3.2 Uncontrolled pH on VFA production
Although, pH 7 and I/S ratio of 0.05 were selected as the better conditions for VFA production, uncontrolled pH conditions were not evaluated in the first set of experiments, and different authors have cited the buffer potential of high protein wastes and how they can increase VFA production. Therefore, the importance of pH control for VFA production was tested in this experiment and all the different parameters evaluated in VFA production from FW without pH control are described in Figure 6. VFA production increased constantly from day 0 to 10 (Figure 6a), from there, the VFA concentration reached a stationary phase. The highest VFA concentration was recorded during the 10th day (70 g VFA/L) and it corresponded to a 29% increment between the uncontrolled pH treatment and the selected treatment (55 g VFA/L, pH 7 and I/S ratio of 0.05). Similar to the pH-controlled treatments, the VFA profile (Figure 6c) included acetic (38%), butyric (35%), propionic (10%), iso-valeric (9%), iso-butyric (6%) and heptanoic (3) acids. Between the initial days and the end of the process, the VFA profile evidenced a 10% and 5% reduction in the butyric acid and acetic acid concentration, respectively; whereas, an increase of 2 and 6-times was observed in iso-valeric and heptanoic acids, respectively. Biogas production was also enhanced by the lack of pH control (Figure 6a). In fact, biogas was produced during the whole process in volumes higher than the ones reported in the previous experimental phase.

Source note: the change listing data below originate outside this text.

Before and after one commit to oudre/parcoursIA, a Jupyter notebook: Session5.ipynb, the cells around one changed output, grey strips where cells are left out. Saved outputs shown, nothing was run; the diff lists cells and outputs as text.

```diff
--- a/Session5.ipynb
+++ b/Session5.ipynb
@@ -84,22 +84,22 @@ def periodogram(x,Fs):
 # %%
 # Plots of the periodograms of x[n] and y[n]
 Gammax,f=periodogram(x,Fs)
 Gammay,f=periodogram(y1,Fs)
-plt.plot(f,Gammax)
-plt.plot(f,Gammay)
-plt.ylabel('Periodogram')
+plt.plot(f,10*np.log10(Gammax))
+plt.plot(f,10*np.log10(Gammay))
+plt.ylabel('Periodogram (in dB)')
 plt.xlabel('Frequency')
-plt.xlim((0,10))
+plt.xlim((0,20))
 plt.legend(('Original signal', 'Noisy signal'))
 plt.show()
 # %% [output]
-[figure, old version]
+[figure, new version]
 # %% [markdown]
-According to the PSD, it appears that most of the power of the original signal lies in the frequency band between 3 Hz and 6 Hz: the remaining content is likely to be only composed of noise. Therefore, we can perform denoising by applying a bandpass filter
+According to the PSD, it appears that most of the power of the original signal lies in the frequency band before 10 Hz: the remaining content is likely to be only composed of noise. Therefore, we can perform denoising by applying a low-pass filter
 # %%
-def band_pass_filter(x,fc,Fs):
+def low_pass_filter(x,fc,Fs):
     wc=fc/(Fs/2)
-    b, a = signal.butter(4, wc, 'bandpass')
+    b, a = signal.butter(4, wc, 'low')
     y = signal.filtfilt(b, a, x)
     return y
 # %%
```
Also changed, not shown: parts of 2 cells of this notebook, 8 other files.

Biogas highest production increment was obtained during the first three days; however, biogas production did not evidence a stationary phase or a decrease in their production. During the whole experiment, the pH ranged between 6.57 and 7.67 (Figure 6b); even though, VFA concentration was almost 10% w/v, this neutral pH indicated the high buffer capacity of FW and the ammonia released by the amino acid’s hydrolysis. TAN concentration (Figure 6d) increased rapidly during the initial 5 days of the process; this increment was associated with protein and amino acid hydrolysis and was the principal reason why the pH did not significant variate during the fermentation process. TAN production combined with the pH allowed the significant increment in VFA production because the ionic form of the acids did not inhibit the microorganisms. The grade of acidification started in 5% and rose to 58% by day 10, which was a significant change compared with the treatments with controlled pH. The fast increment in sCOD (Figure 6b) observed in the initial days accorded with the results and curves describing the other variables. The high VFA production without controlling pH simplifies the operation and reduces the costs associated with the use of external buffers. Therefore, it can be recommended no controlled pH to produce VFA from Artisanal FW.